The Yes on 2 for Better Elections campaign hosted a webinar, “RCV: Easy as 1, 2, 3 (4)” to discuss one of the three electoral reforms that Ballot Measure 2 would advance: implementing ranked choice voting (RCV) in general elections. RCV is a simple and cost-effective way to increase competition and participation in our elections, encourage coalition building and cooperation among elected officials, and reduce negative campaigning.
Panelists emphasized that we rank options constantly as we make decisions throughout the day, and our elections should be no different. More choices for voters is common sense, and when candidates have to campaign to a wider constituency in order to be a voter’s 2nd or 3rd choice, campaigns become more civil. Rather than partisan bickering, candidates must focus on the issues Alaskans truly care about.
“The best thing about ranked choice voting is that it captures my preference from the top of the ticket to the bottom. Instead of forcing me to strategically choose a single candidate, I can rank candidates according to my preference and make sure my voice is more completely and clearly heard.” says Juneau resident Pat Race, a member of the Yes on 2 for Better Elections Steering Committee and illustrator who created the popular “I Voted” stickers, distributed by the Division of Elections in 2018.
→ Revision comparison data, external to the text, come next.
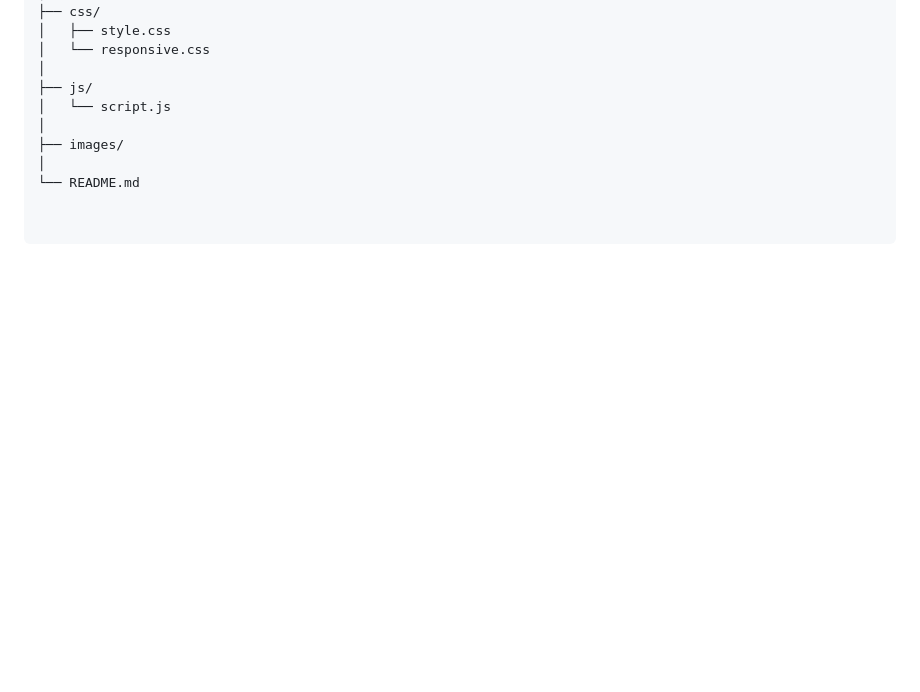
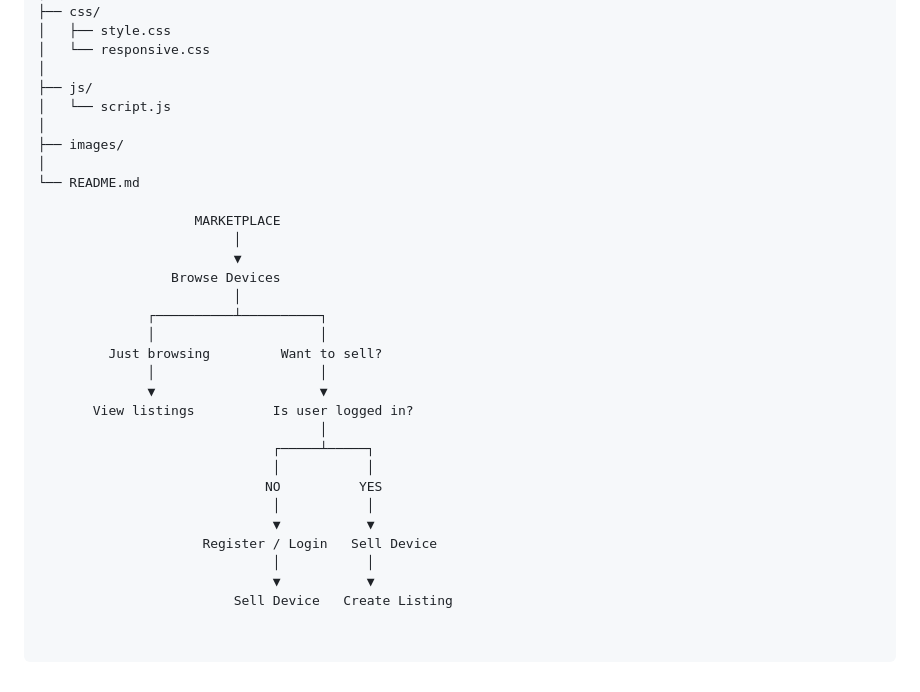
Before and after one commit to NuyraSwanson/Tech-Fix-Connect, a Markdown page: README.md, the part around the change. GitHub-like rendering; blank space fills up the shorter version.

Commit message:
Add marketplace flowchart to README
Added a flowchart to illustrate the marketplace process.

```diff
--- a/README.md
+++ b/README.md
@@ -120,3 +120,25 @@ TechFixConnect/
 ├── images/
 │
 └── README.md
+
+                    MARKETPLACE
+                         │
+                         ▼
+                 Browse Devices
+                         │
+              ┌──────────┴──────────┐
+              │                     │
+         Just browsing         Want to sell?
+              │                     │
+              ▼                     ▼
+       View listings          Is user logged in?
+                                    │
+                              ┌─────┴─────┐
+                              │           │
+                             NO          YES
+                              │           │
+                              ▼           ▼
+                     Register / Login   Sell Device
+                              │           │
+                              ▼           ▼
+                         Sell Device   Create Listing
```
Ranked choice voting allows voters to rank candidates on the ballot in order of preference: first, second, third, and fourth. If one candidate receives a majority (more than 50%) of the first-choice votes, they win. If not, the candidate with the fewest votes is eliminated, and those votes count instantly toward the next choice on each voter’s ballot. This process repeats until one candidate has a majority.
“For me, I’m a visual guy. The way these votes are tabulated is really interesting to me, so I want to walk through that,” Race explained as he demonstrated how a voter’s ranking of 2nd, 3rd, and 4th choices would be calculated in real time. He went on to express frustration that Alaska’s voting population is not adequately represented in our legislature. While more than 63% of voters choose to identify as independent, undeclared, or unaffiliated, they make up just over 3% of the legislature in Alaska.
“The opposition makes it sound like this is a super complicated system that happens in some kind of mainframe computer system that can’t be disentangled by the human mind, and I think that’s ridiculous.” Race explained, “Ranked choice voting is a very simple system that can be audited by hand. You should have paper ballots and there is no computer magic here that can’t be reproduced and verified by a human being. It’s a straightforward system and I like it.”
Some Alaskans are already familiar with RCV, including Bob Butera, a member of FairVote Anchorage. Butera switched his party registration from nonpartisan to Democrat in order to participate in the Alaska Democratic Party’s 2020 Primary election, which used ranked choice voting to determine their presidential candidate. Nearly double the number of registered Democrats voted in this year’s Primary as compared to 2016.
This is not surprising, as ranked choice voting has been associated with increased voter participation and motivation in cities where it’s currently in use. Studies comparing turnout rates prior to and following implementation show an increase of 5-28% with the use of ranked choice voting. When voters feel like their vote matters and they’re not simply choosing between the lesser of two evils, they show up.
“I’m a civil engineer–I’m the first to admit we are a very analytical group of people. We absolutely need to understand the details.” Butera said. “After studying ranked choice voting, I found a lot to like. It’s a really simple change. There are so many positives: assuring a candidate wins majority support. Allowing voters to vote for the candidate they support instead of the one they oppose. The one I really like the best is that it encourages civil campaigns. Those who say ranked choice voting is difficult to understand, don’t give Alaska voters credit for being smart.”
Kyle Bailey, who managed Maine’s historic ballot campaign that won the nation’s first statewide ranked choice voting law in 2016, reported that “voters overwhelmingly found ranked choice voting easy to use, they thought it was simple. Voter turnout was ten percent higher than expected. People were so excited to be able to vote and rank their choices for the first time. The benefits we talk about are real, this is not an academic experiment. That’s the power of ranked choice voting, it substantively changes the conversation.”
Bailey went on to encourage the Yes on 2 for Better Elections campaign to persevere through legal challenges by special interest groups who see Ballot Measure 2 as a threat to the broken two party system.
“There are powerful political interests who oppose ranked choice voting, because it threatens some in the status quo. It threatens the ad makers, it threatens the politicians who’ve won by slicing and dicing the electorate, who don’t think they can win with 50% + 1.” In Maine, Bailey has successfully defended multiple attempts by the legislature to repeal the voter-approved law. “The effort to strengthen our democracy isn’t something we accomplish in one election or one campaign, it’s ongoing,” he said.
In addition to instituting ranked choice voting in general elections, Ballot Measure 2 would improve Alaska’s elections by creating a single unified primary ballot open to all voters and eliminating Dark Money secret spending on campaigns. Together, these common-sense updates to Alaska’s electoral process will give voters more voice, more choice, more power, and better representation from our elected officials.